Embracing The Edge

It was the worst presentation I have ever given. It's all on a wiki.

Embracing The Edge
or getting comfortable with disruptive learning technologies

Uncomfortable with technology? This is for you ... you will have your boundaries pushed. Explore the changing face of teaching, learning and professional development in an age of rapid technological change. Probe the intersections between leadership, change and fostering good pedagogy. A very interactive session. Bring your own wireless laptop. Download & install skype (skype.com) VOIP software before you come; it's free.


It was advertised, because the plan required — followed up with "reminder email" — that everyone present have a wireless laptop. 40 people registered for the workshop, maybe 30 showed up. Only about half of them had laptops. Also asked for high speed wireless internet at the venue. Access wasn't high speed, then, there was no access.
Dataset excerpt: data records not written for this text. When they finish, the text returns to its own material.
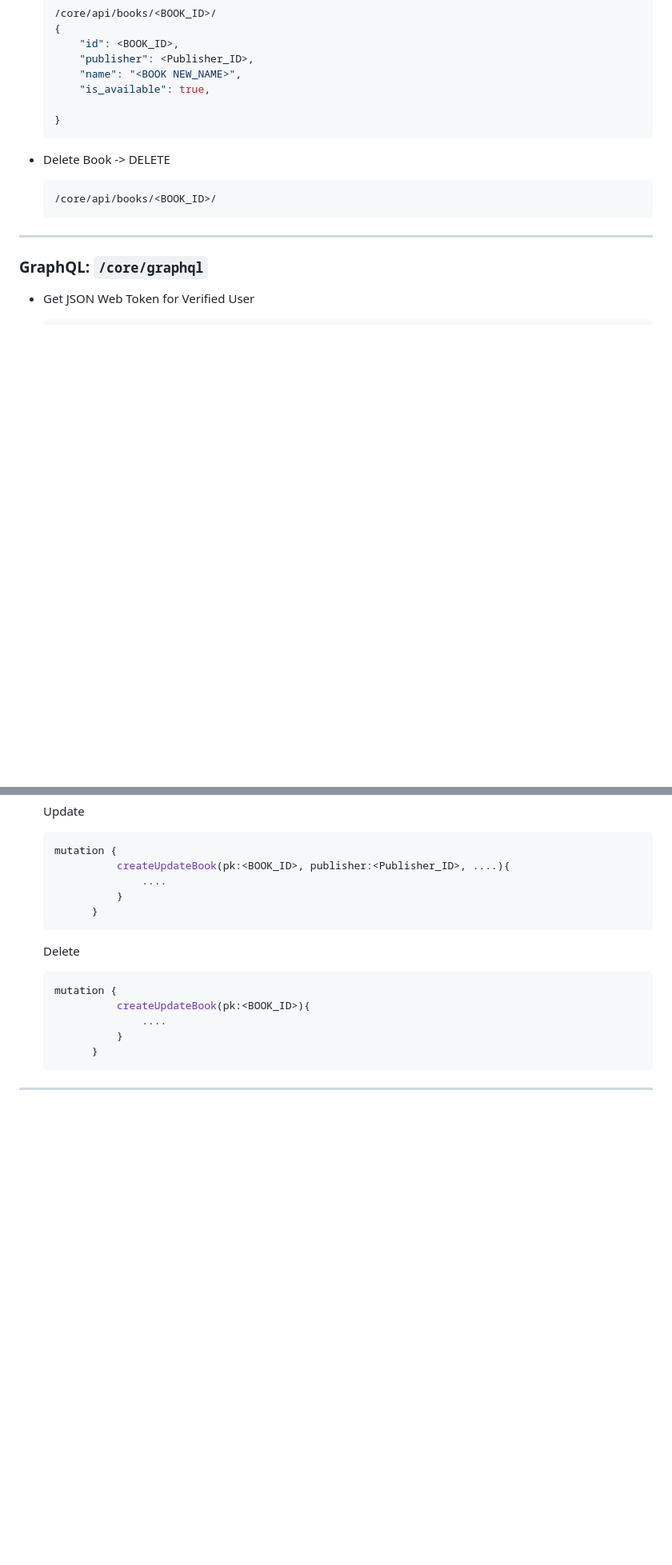
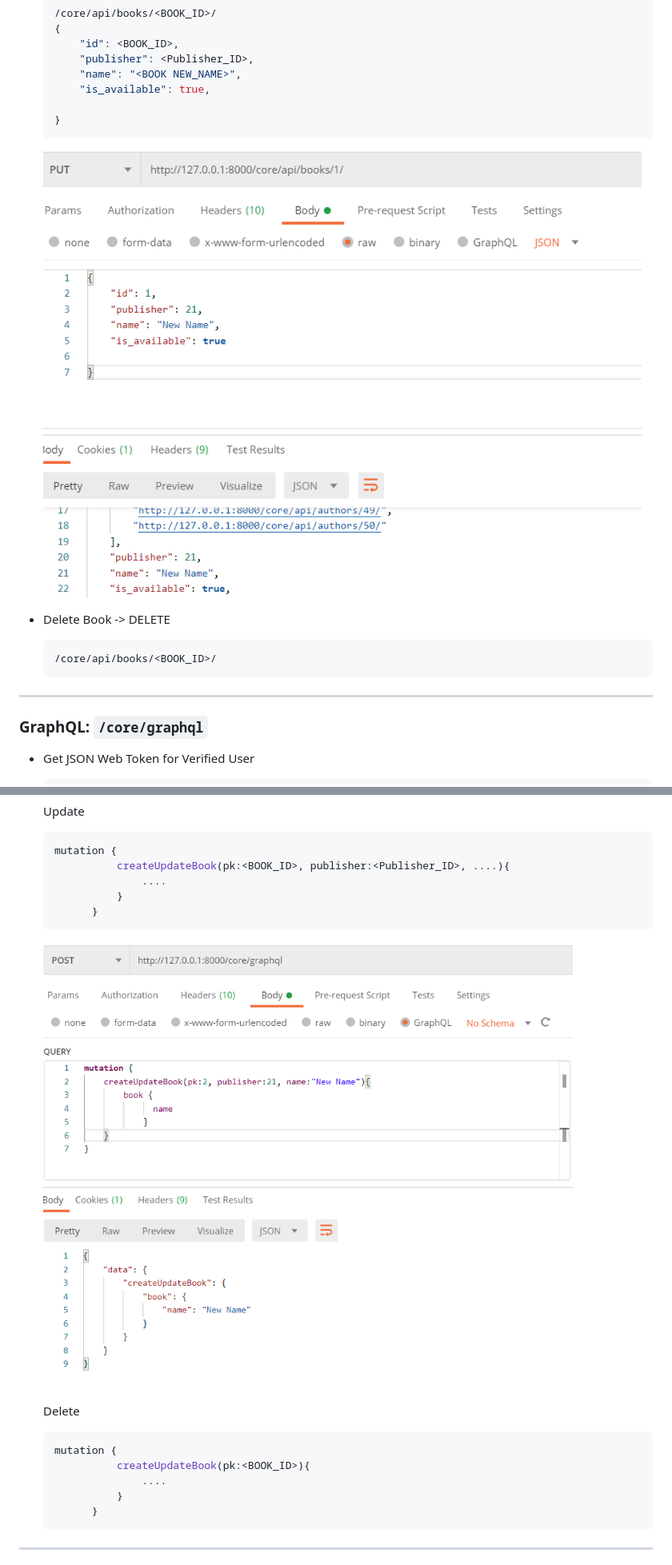
Before and after one commit to RakeshRam/Django-APIs-DemoApp, a Markdown page: README.md, 2 parts joined by grey strips. Shown: that part at 80% size. GitHub-like rendering; pictures changed too: static/images/gql_mutation.PNG (added), static/images/rest_put.PNG (added); blank space fills up the shorter version.

````diff
--- a/README.md
+++ b/README.md
@@ -91,6 +91,8 @@ python manage.py runserver
   }
   ```
 
+  ![Post Man Snapshot](static/images/rest_put.PNG)
+
 * Delete Book -> DELETE
 
   ```bash
@@ -165,6 +169,8 @@ python manage.py runserver
         }
   ```
 
+  ![Post Man Snapshot](static/images/gql_mutation.PNG)
+
   Delete
 
   ```javascript
````
Also changed, not shown: other parts of README.md (+2 -0 lines), static/images/gql_query.PNG (added).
I had arranged for Chris Lehmann and Dennis Richards to join us as guest speakers. This was a presentation for school administrators and leaders. I wanted them to hear from two outstanding leaders. When Dennis connected via skype I was booted offline line within minutes. After the break only about 1/3 of the attendees came back.

I tap danced for 2.5 hours.

When we couldn't get connected I did my offline introduction and asked my host to see if the on site tech support folks could help us out. During my intro the tech support guys came and a few people were able to get online. I continued my introduction. When that lead to requiring net access it wasn't there. I tried to get folks organized for the learning activity I had planned and again asked for some help from the tech support guys. The hotel manager(?) (at least he was dressed like the manager) came in and said he'd restart their server. He did. It didn't help. I was about 45 minutes in now so I switched to the slides for the second half of my presentation thinking I might be able to do that bit entirely offline.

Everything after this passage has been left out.